# What this task involves
Each line of the data that mentions the string "English" needs to be identified and copied.

[Opening Available data section]

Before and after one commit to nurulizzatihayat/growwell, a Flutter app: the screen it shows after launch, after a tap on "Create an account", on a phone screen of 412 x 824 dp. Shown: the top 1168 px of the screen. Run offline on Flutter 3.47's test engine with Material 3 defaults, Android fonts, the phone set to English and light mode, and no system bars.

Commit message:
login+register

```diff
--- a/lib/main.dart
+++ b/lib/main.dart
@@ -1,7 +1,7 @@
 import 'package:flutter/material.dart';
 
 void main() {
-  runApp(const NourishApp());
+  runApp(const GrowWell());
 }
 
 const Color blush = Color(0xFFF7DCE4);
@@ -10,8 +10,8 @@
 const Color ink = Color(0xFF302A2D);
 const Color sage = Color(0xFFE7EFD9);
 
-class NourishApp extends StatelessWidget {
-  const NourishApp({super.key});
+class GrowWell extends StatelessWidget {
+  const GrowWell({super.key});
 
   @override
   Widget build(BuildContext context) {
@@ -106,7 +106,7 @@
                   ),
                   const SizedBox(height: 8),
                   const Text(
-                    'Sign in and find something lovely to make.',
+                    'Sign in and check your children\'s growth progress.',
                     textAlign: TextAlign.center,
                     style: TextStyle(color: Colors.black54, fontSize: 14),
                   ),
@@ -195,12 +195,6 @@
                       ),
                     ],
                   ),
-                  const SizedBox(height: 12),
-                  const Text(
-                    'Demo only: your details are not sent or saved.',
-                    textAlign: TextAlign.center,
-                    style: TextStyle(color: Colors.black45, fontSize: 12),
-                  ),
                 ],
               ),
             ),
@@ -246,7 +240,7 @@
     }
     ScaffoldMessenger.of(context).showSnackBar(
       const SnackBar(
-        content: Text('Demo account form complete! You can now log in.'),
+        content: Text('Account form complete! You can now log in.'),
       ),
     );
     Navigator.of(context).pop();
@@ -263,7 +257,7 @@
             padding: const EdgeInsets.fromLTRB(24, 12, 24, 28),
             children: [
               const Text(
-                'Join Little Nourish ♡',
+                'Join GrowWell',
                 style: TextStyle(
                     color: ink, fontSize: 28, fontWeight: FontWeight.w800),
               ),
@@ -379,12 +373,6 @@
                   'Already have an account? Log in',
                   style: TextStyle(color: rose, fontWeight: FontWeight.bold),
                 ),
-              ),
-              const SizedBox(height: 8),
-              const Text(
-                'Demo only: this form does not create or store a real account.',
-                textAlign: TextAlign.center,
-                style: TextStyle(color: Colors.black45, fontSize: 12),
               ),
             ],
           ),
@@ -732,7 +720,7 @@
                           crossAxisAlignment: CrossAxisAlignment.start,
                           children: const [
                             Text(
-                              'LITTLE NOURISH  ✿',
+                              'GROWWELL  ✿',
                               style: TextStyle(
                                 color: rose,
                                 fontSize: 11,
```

[Closing Available data section]
[Opening Available data section]

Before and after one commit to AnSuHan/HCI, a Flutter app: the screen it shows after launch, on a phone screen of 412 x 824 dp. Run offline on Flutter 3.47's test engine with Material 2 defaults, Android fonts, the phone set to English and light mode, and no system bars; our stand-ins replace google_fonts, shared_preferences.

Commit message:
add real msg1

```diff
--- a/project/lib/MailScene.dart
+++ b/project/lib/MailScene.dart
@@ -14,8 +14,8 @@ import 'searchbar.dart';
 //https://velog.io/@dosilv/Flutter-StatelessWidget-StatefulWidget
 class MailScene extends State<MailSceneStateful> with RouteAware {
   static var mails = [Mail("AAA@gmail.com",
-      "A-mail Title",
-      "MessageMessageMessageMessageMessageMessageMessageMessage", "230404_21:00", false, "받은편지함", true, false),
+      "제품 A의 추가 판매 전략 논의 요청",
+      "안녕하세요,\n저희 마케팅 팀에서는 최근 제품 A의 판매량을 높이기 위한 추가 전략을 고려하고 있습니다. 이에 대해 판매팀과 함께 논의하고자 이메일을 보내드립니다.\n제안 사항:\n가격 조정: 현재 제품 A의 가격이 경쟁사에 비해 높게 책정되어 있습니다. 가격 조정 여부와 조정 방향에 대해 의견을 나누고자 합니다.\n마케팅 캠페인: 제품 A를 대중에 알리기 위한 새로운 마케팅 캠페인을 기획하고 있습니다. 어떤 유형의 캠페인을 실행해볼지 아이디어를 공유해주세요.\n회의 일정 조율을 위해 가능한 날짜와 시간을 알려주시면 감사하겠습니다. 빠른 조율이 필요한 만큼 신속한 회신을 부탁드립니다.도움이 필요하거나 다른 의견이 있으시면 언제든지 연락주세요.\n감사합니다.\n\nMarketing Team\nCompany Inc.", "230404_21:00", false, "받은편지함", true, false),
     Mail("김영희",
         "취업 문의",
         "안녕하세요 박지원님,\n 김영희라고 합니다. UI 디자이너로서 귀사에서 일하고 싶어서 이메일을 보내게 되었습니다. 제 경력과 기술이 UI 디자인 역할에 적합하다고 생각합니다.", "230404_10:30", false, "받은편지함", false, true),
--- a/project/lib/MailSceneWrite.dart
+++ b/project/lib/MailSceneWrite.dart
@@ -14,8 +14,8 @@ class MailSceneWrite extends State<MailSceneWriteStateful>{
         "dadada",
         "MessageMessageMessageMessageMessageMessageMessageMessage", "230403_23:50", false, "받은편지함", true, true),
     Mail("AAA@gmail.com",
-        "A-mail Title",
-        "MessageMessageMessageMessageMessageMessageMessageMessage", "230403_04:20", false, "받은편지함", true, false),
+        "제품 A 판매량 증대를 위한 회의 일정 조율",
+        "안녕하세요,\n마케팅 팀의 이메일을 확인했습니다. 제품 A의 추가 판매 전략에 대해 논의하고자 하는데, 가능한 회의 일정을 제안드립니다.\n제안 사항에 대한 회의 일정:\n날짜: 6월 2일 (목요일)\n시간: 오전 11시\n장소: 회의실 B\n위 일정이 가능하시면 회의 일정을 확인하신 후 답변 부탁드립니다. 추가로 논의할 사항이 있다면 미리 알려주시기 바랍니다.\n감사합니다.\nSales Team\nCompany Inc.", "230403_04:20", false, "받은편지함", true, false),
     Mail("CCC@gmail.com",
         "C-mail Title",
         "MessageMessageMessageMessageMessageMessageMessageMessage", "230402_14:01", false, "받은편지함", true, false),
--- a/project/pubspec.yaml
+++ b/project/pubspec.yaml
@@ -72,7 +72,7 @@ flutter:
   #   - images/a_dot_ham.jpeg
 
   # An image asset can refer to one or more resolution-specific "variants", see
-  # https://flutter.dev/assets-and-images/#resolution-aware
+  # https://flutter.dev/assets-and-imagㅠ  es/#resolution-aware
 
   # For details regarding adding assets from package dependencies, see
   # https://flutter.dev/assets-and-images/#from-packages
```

[Closing Available data section]
[Opening Available data section]

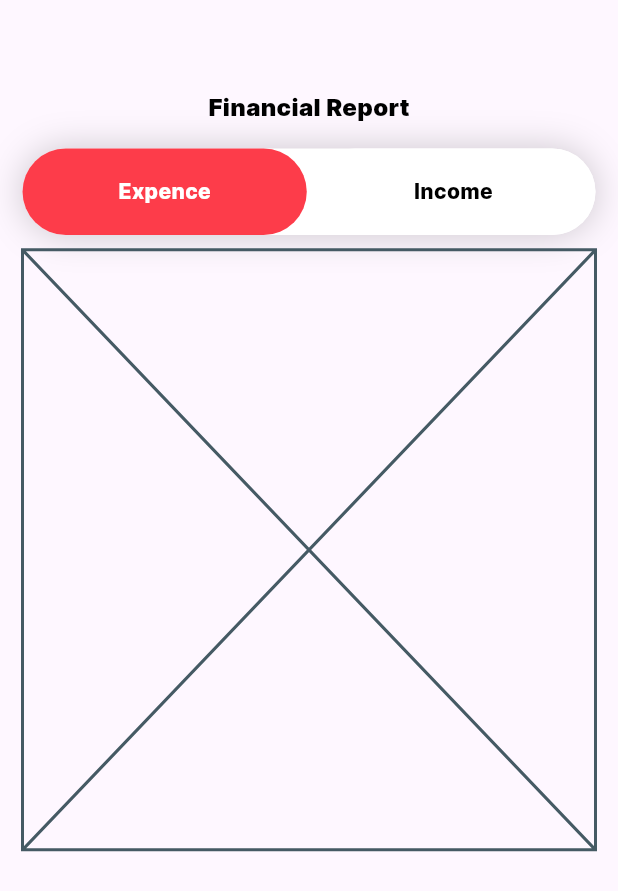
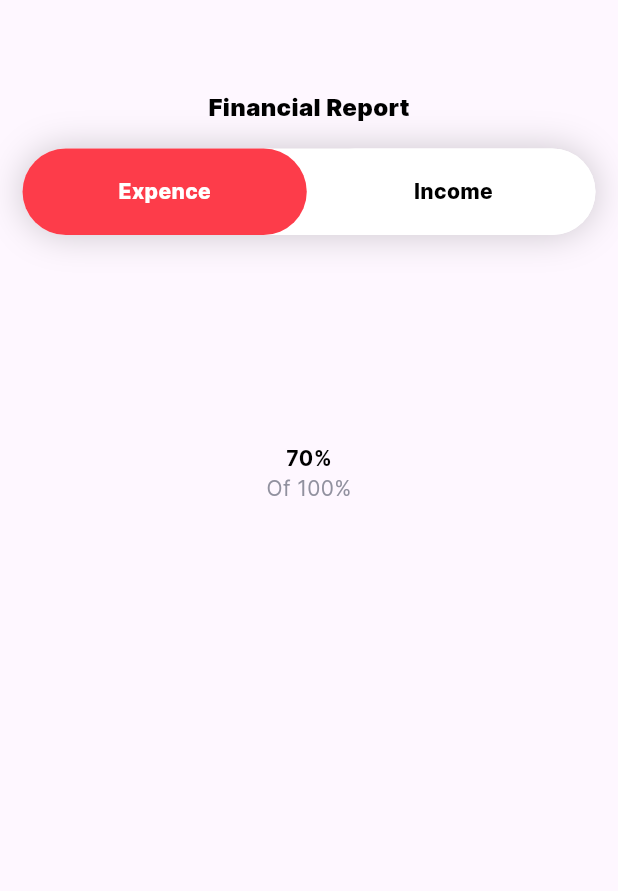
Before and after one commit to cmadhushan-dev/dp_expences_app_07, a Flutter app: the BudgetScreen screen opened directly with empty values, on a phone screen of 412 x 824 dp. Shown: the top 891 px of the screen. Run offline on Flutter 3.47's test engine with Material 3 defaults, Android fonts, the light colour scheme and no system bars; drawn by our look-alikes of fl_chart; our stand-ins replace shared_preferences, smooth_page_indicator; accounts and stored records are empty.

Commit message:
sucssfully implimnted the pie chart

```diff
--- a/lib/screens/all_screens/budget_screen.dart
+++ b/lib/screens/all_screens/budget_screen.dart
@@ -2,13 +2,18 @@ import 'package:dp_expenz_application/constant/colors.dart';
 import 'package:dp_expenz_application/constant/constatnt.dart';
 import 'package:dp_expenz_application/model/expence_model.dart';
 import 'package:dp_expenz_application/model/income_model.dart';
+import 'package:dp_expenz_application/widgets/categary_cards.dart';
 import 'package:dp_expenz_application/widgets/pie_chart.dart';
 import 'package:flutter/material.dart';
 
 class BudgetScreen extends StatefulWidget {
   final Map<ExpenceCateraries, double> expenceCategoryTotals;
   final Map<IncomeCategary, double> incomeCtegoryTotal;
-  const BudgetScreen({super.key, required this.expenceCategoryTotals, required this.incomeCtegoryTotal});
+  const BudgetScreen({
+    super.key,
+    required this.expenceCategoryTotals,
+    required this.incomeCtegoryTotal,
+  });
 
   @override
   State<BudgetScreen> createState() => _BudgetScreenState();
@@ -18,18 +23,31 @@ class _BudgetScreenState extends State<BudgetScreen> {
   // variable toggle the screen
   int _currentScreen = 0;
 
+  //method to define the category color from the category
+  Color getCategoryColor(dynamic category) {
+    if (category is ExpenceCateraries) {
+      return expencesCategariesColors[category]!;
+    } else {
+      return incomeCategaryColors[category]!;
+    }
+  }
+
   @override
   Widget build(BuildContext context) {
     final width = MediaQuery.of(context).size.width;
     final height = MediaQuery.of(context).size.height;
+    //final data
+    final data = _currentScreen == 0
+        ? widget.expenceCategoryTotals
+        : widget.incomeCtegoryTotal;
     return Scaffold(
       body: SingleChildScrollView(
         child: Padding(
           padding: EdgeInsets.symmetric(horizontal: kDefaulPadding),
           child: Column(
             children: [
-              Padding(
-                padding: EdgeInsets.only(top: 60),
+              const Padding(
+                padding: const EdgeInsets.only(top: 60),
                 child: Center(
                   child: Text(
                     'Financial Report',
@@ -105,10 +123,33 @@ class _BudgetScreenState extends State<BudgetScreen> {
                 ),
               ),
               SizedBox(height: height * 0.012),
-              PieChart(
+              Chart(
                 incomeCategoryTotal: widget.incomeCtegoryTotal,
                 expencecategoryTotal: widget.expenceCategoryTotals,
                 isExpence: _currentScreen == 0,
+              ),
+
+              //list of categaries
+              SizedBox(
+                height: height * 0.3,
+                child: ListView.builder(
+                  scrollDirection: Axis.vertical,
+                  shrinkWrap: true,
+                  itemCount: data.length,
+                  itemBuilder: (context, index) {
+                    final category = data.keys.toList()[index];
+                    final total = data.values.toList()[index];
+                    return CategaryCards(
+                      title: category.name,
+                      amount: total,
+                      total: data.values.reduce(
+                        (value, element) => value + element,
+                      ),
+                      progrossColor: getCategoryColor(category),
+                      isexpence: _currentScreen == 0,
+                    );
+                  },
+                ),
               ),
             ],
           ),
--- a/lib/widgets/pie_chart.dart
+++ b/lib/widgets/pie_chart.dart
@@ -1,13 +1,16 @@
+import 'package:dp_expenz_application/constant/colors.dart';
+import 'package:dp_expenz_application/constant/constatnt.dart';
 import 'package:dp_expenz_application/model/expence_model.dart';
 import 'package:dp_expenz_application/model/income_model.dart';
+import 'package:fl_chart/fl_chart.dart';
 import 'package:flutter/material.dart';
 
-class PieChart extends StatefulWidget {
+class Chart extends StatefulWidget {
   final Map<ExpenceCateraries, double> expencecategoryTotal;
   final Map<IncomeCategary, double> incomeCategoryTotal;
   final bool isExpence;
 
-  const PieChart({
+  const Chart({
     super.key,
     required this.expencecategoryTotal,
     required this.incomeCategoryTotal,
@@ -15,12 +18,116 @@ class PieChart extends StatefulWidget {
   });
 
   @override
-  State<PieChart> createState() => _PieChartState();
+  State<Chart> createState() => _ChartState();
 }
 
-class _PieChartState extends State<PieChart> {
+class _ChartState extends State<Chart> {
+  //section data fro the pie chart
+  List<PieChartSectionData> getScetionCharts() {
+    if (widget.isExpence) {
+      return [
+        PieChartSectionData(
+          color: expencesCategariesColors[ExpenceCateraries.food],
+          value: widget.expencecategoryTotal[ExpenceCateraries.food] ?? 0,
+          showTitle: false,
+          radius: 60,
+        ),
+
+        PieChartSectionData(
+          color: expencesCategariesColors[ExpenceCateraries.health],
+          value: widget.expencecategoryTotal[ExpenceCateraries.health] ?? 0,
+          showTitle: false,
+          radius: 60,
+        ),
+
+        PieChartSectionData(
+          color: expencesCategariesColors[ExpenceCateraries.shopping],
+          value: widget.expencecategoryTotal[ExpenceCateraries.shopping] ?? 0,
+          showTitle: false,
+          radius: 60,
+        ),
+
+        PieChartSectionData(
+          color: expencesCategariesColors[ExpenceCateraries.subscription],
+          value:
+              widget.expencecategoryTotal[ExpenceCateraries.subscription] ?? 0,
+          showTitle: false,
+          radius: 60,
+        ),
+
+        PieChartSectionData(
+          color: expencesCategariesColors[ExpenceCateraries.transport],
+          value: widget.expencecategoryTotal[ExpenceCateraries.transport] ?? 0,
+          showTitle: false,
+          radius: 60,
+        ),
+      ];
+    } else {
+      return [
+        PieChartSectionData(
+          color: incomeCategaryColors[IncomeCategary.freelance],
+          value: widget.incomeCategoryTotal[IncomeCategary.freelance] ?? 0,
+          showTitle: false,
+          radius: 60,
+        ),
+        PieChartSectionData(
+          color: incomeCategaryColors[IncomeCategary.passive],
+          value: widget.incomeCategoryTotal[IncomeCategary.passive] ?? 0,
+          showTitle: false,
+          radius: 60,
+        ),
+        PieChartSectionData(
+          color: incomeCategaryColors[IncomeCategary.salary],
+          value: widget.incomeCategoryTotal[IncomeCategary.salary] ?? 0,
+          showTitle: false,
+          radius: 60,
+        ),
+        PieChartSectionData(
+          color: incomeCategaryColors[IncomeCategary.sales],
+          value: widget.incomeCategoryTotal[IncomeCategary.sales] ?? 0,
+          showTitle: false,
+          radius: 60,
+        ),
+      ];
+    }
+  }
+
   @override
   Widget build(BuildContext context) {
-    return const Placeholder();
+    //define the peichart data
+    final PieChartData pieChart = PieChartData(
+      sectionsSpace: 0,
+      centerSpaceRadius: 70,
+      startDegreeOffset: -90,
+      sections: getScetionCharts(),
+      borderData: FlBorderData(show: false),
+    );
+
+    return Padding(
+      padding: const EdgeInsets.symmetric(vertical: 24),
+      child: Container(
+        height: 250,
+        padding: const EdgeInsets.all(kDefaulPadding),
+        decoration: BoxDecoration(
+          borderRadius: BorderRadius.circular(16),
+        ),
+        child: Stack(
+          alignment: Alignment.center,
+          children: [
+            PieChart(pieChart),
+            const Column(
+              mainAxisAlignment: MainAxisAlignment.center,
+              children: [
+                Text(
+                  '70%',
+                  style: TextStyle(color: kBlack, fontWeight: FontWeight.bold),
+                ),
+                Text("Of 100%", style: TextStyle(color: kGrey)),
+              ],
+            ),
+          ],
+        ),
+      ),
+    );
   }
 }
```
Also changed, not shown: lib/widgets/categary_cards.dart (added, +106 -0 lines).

[Closing Available data section]

# Result
Before and after one commit to nurulizzatihayat/growwell, a Flutter app: the screen it shows after launch, after a tap on "Create an account", on a phone screen of 412 x 824 dp. Shown: the top 1168 px of the screen. Run offline on Flutter 3.47's test engine with Material 3 defaults, Android fonts, the phone set to English and light mode, and no system bars.
Before and after one commit to AnSuHan/HCI, a Flutter app: the screen it shows after launch, on a phone screen of 412 x 824 dp. Run offline on Flutter 3.47's test engine with Material 2 defaults, Android fonts, the phone set to English and light mode, and no system bars; our stand-ins replace google_fonts, shared_preferences.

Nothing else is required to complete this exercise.